In this first session of the second day, Jan Lünemann (Münster) provided an overview of his highly topical research on functional signatures of encephalitogenic antibodies in CNS autoimmune diseases. Fabienne Brilot (Sydney) examined biomarkers of a relapsing course in MOG antibody-associated disease; and Daniela Latorre (Zurich) used the example of Guillain-Barré-Syndrome to exemplify the role of autoreactive T cell immunity in human neurological autoimmune disorders. Edgar Meinl (Munich) closed the session by providing an overview of B cells and their mechanisms in neuro-immunology.

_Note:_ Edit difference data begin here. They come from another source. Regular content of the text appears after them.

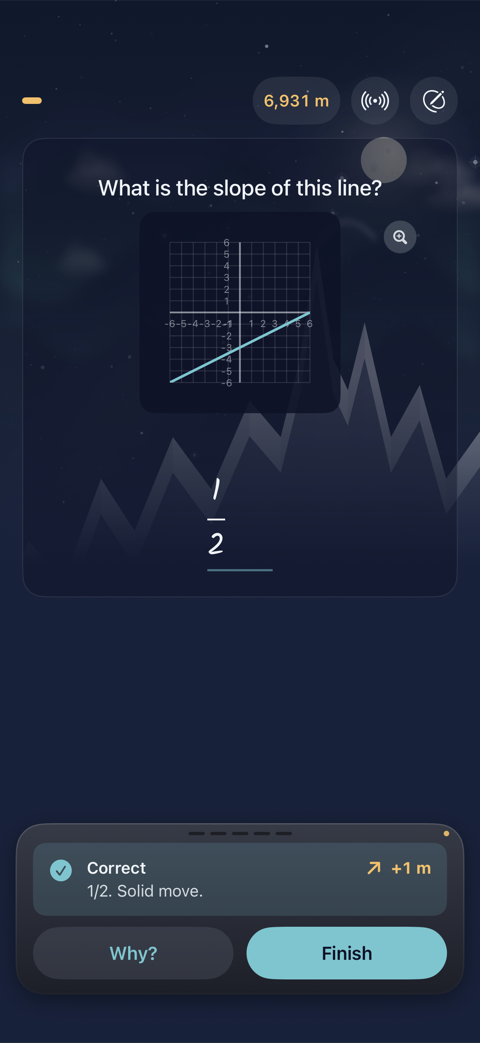
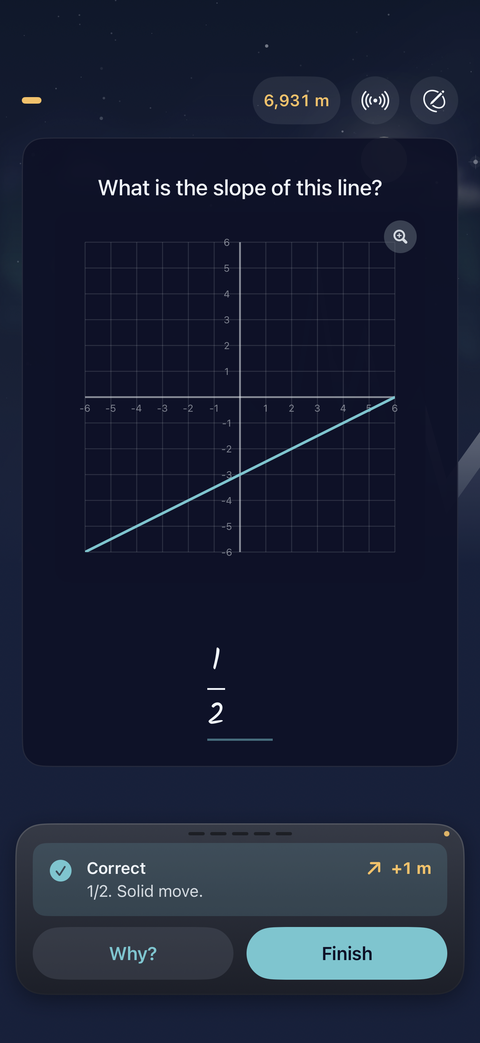
Ascent: storage is local only; 1.0.3 shots; hint and Weather Window wording
The landing page, support, privacy and terms said progress can sync
through the user's own iCloud. Ascent stores everything on the device
(no iCloud entitlement ships), so every page now says so, and support
and privacy note that the device's own backups carry the progress.
Privacy and terms are dated October 5, 2026.

Support: hints come in up to four levels (one-step problems have
three), the Weather Window is the same for climbers at the same point
on the route, and the scratchpad keeps its working while closed.

The per-leg strip is re-rendered from the 1.0.3 code: typeset answers,
a joined square-root bar, solid cards. Same problems, same alt text.

diff --git a/ascent/support.html b/ascent/support.html
@@ -121,7 +121,7 @@
                     <div class="step-num">3</div>
                     <div class="step-content">
                         <h4>Ask for more if you need it</h4>
-                        <p>Tap <strong>Ask for more</strong> to climb the hint ladder. There are four levels in all, from that first nudge up to the full worked idea. Stop at whichever level gets you moving again; the earlier rungs never state the answer.</p>
+                        <p>Tap <strong>Ask for more</strong> to climb the hint ladder. There are up to four levels, from that first nudge up to the full worked idea. Stop at whichever level gets you moving again; the earlier rungs never state the answer.</p>
                     </div>
                 </div>
                 <div class="step">
@@ -158,7 +158,7 @@
                         <p>Sketch the number line, expand the brackets, try a value, whatever helps. Tap <strong>Clear</strong> to wipe the page and start over, and <strong>Done</strong> to return to the problem and enter your answer.</p>
                     </div>
                 </div>
-                <p>Like real scrap paper, the scratchpad wipes clean when you move on to the next problem. Nothing you write there is stored, synced, or seen by anyone.</p>
+                <p>Your working stays put while you close the scratchpad to enter your answer, and like real scrap paper, it wipes clean when you move on to the next problem. Nothing you write there is stored, synced, or seen by anyone.</p>
             </section>
 
             <section>
@@ -191,7 +191,7 @@
 
                 <div class="faq-item">
                     <h3>I'm stuck on a problem. What do I do?</h3>
-                    <p>Call Base Camp. The radio button is on every problem and is never punished: it gives four levels of help, from a small nudge to the full worked idea. Every concept also has a lesson you can reread and fresh worked examples, and the scratchpad gives you space for rough work with your finger or Apple Pencil.</p>
+                    <p>Call Base Camp. The radio button is on every problem and is never punished: it gives up to four levels of help, from a small nudge to the full worked idea. Every concept also has a lesson you can reread and fresh worked examples, and the scratchpad gives you space for rough work with your finger or Apple Pencil.</p>
                 </div>
 
                 <div class="faq-item">
@@ -206,7 +206,7 @@
 
                 <div class="faq-item">
                     <h3>What is the Weather Window?</h3>
-                    <p>A short daily challenge, separate from the main climb, with its own streak. It is the same for every climber on a given day, so you can compare cards. Missing a day never takes away altitude or patches.</p>
+                    <p>A short daily challenge, separate from the main climb, with its own streak. On a given day it is the same for every climber at the same point on the route, so friends climbing together can compare cards. Missing a day never takes away altitude or patches.</p>
                 </div>
 
                 <div class="faq-item">
@@ -216,12 +216,12 @@
 
                 <div class="faq-item">
                     <h3>Does Ascent work offline?</h3>
-                    <p>Yes. The whole app works offline. An internet connection is only used for optional iCloud sync between your own devices and for the App Store purchase itself.</p>
+                    <p>Yes. The whole app works offline. An internet connection is only used for the App Store purchase itself.</p>
                 </div>
 
                 <div class="faq-item">
                     <h3>Does it sync between iPhone and iPad?</h3>
-                    <p>Yes. If you enable iCloud for Ascent, progress syncs across your own iPhone and iPad through your private iCloud account, which we cannot access. You can turn this off in your device settings if you prefer to keep each device separate.</p>
+                    <p>No. Progress stays on the device you climb on, so each iPhone or iPad keeps its own climbers. Your device's regular backup (iCloud Backup or a backup to a computer) includes Ascent's progress, so restoring a backup onto a new device brings your climbers along.</p>
                 </div>
 
                 <div class="faq-item">

diff --git a/ascent/privacy.html b/ascent/privacy.html
@@ -30,7 +30,7 @@
         <article class="doc">
             <a href="/ascent/" class="back-link">&larr; Back to Ascent</a>
             <h1>Ascent: Privacy Policy</h1>
-            <p class="last-updated">Last updated: July 17, 2026</p>
+            <p class="last-updated">Last updated: October 5, 2026</p>
 
             <section>
                 <h2>Introduction</h2>
@@ -62,14 +62,9 @@
                     <li><strong>Climber profiles</strong>: if more than one person uses the app, each climber has their own profile (a name) and their own expedition. Profiles are not accounts; they are simply separate save slots on your device.</li>
                     <li><strong>Learning progress</strong>: which skills each climber has practiced and mastered, altitude, camps reached, streaks, expedition patches, the Expedition Log, and Weather Window results.</li>
                     <li><strong>Placement results</strong>: the optional placement check at the start (the flight in) runs entirely on the device and is used only to choose a starting camp.</li>
-                    <li><strong>Settings and preferences</strong>: sound options and the on or off state of optional features.</li>
+                    <li><strong>Settings and preferences</strong>: the haptics switch.</li>
                 </ul>
-                <p>This information is stored locally on the device and is used only to run the app and adapt the learning experience.</p>
-            </section>
-
-            <section>
-                <h2>iCloud Sync</h2>
-                <p>If you choose to use it, Ascent can sync progress between your own iPhone and iPad using Apple's iCloud (CloudKit private database). This data lives in your personal iCloud account, controlled by your Apple ID. We cannot see it, access it, or retrieve it. iCloud is operated by Apple and is subject to <a href="https://www.apple.com/legal/privacy/">Apple's Privacy Policy</a>. If you prefer not to sync, you can turn off iCloud for Ascent in your device settings, and the app works fully offline.</p>
+                <p>This information is stored locally on the device and is used only to run the app and adapt the learning experience. Ascent does not sync it through iCloud or any other service. Like any app's data, it is included in your device's own backups (iCloud Backup or a backup to a computer), which you control.</p>
             </section>
 
             <section>
@@ -90,7 +85,6 @@
             <section>
                 <h2>Apple Services We Use</h2>
                 <ul>
-                    <li><strong>Apple iCloud (CloudKit)</strong>: optional sync of progress across your own devices, stored in your private iCloud account.</li>
                     <li><strong>Apple App Store (StoreKit)</strong>: processing of the optional Full Expedition purchase and restores.</li>
                 </ul>
                 <p>We do not use any non-Apple analytics, advertising, or tracking services.</p>
@@ -103,10 +97,9 @@
 
             <section>
                 <h2>Data Deletion</h2>
-                <p>Because data is stored on your device (and, if enabled, in your own iCloud), you are in control of it:</p>
+                <p>Because data is stored only on your device, you are in control of it:</p>
                 <ul>
                     <li>Deleting Ascent from the device removes the app's local data.</li>
-                    <li>To remove synced data, you can also delete Ascent's data from iCloud in your device settings under your Apple ID.</li>
                     <li>The Full Expedition purchase is tied to your Apple ID and can be restored on a new device from inside the app.</li>
                 </ul>
             </section>

diff --git a/ascent/index.html b/ascent/index.html
@@ -73,7 +73,7 @@
         {
           "@type": "Question",
           "name": "Is it private? Does it work offline?",
-          "acceptedAnswer": { "@type": "Answer", "text": "Yes and yes. No ads, no tracking, no third-party code, no data collection. Everything works offline, and optional sync runs through your own private iCloud." }
+          "acceptedAnswer": { "@type": "Answer", "text": "Yes and yes. No ads, no tracking, no third-party code, no data collection. Everything works offline, and your progress stays on your device." }
         }
       ]
     }
@@ -269,7 +269,7 @@
                 <div class="as-card">
                     <div class="ico">📻</div>
                     <h3>Stuck never means stranded</h3>
-                    <p>The radio to Base Camp is one tap away on every problem: four levels of hints, never punished. Every concept has a lesson you can reread and endless fresh worked examples.</p>
+                    <p>The radio to Base Camp is one tap away on every problem: up to four levels of hints, never punished. Every concept has a lesson you can reread and endless fresh worked examples.</p>
                 </div>
                 <div class="as-card">
                     <div class="ico">📈</div>
@@ -289,7 +289,7 @@
                 <div class="as-card">
                     <div class="ico">🔒</div>
                     <h3>Private by design</h3>
-                    <p>No ads, no tracking, no third-party code, no data collection. Works offline, and optional sync runs through your own private iCloud. From the makers of <a href="/numina/">Numina</a>.</p>
+                    <p>No ads, no tracking, no third-party code, no data collection. Works offline, and everything stays on your device. From the makers of <a href="/numina/">Numina</a>.</p>
                 </div>
             </div>
         </section>
@@ -465,7 +465,7 @@
                 <div class="as-card">
                     <div class="ico">🧭</div>
                     <h3>One source of truth</h3>
-                    <p>The same engine that writes a problem also checks your answer, feeds the four radio hints, and walks the worked solution, with every step guaranteed to preserve the equation's solutions. Help can never contradict the math.</p>
+                    <p>The same engine that writes a problem also checks your answer, feeds the radio hints, and walks the worked solution, with every step guaranteed to preserve the equation's solutions. Help can never contradict the math.</p>
                 </div>
                 <div class="as-card">
                     <div class="ico">🩺</div>
@@ -536,7 +536,7 @@
                 </details>
                 <details>
                     <summary>Is it private? Does it work offline?</summary>
-                    <p class="answer">Yes and yes. No ads, no tracking, no third-party code, no data collection. Everything works offline, and optional sync runs through your own private iCloud.</p>
+                    <p class="answer">Yes and yes. No ads, no tracking, no third-party code, no data collection. Everything works offline, and your progress stays on your device.</p>
                 </details>
             </div>
             <p class="as-faq-more">More questions? The <a href="/ascent/support.html">Support page</a> has step-by-step help: unlocking the Full Expedition, redeeming a code, calling Base Camp for hints, and using the scratchpad.</p>

diff --git a/ascent/terms.html b/ascent/terms.html
@@ -30,7 +30,7 @@
         <article class="doc">
             <a href="/ascent/" class="back-link">&larr; Back to Ascent</a>
             <h1>Ascent: Terms of Use</h1>
-            <p class="last-updated">Last updated: July 17, 2026</p>
+            <p class="last-updated">Last updated: October 5, 2026</p>
 
             <section>
                 <p>By downloading, installing, or using Ascent ("the App"), you agree to the following terms. If you do not agree, do not use the App.</p>
@@ -69,7 +69,7 @@
 
             <section>
                 <h2>6. Data and Storage</h2>
-                <p>Ascent stores its data on your device, and, if you enable it, in your own private iCloud account. We do not host or have access to this data. You are responsible for maintaining your own backups. We are not liable for any data loss resulting from device failure, app deletion, disabling iCloud, or any other cause. The Full Expedition unlock is tied to your Apple ID and can be restored through the App Store even if local data is lost.</p>
+                <p>Ascent stores its data on your device. We do not host or have access to this data. You are responsible for maintaining your own backups. We are not liable for any data loss resulting from device failure, app deletion, or any other cause. The Full Expedition unlock is tied to your Apple ID and can be restored through the App Store even if local data is lost.</p>
             </section>
 
             <section>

The final session, chaired by Aiden Haghikia (Magdeburg), was dedicated to learning pathogenesis via therapeutic intervention. Thomas Korn (Munich) emphasized the need for a fresh look at B cells in autoimmunity and – among other studies – presented his work on B cells in models of neuromyelitis optica spectrum disorders (NMOSD). Ari Waisman (Mainz) shared his insights on inflammatory mediators affecting blood barrier function in autoimmunity. Will cellular fingerprints help to evaluate clinical prognosis and decide on the treatment of MS? Luisa Klotz (Münster) and her team have conducted several studies on this topical question, and she discussed the main results in her talk. Naoto Kawakami (Munich) shared learnings acquired on the molecular mechanisms of T cell infiltration into the CNS with the audience. As the last speaker of this dense symposium, Nicholas Schwab (Münster) focused on reverse-translation and asked what next-generation sequencing of treatment cohorts can teach us about pathology.

Overall, all presentations reflected the enormous range of recent and ongoing MS research across the involved centers and worldwide. The principal investigators of the SFB/CRC 128 also summarized important findings from twelve years of research in this large-scale transregional DFG-funded project. Together with the distinguished guest speakers, they also gave ideas on where MS research should and will develop within the next decade.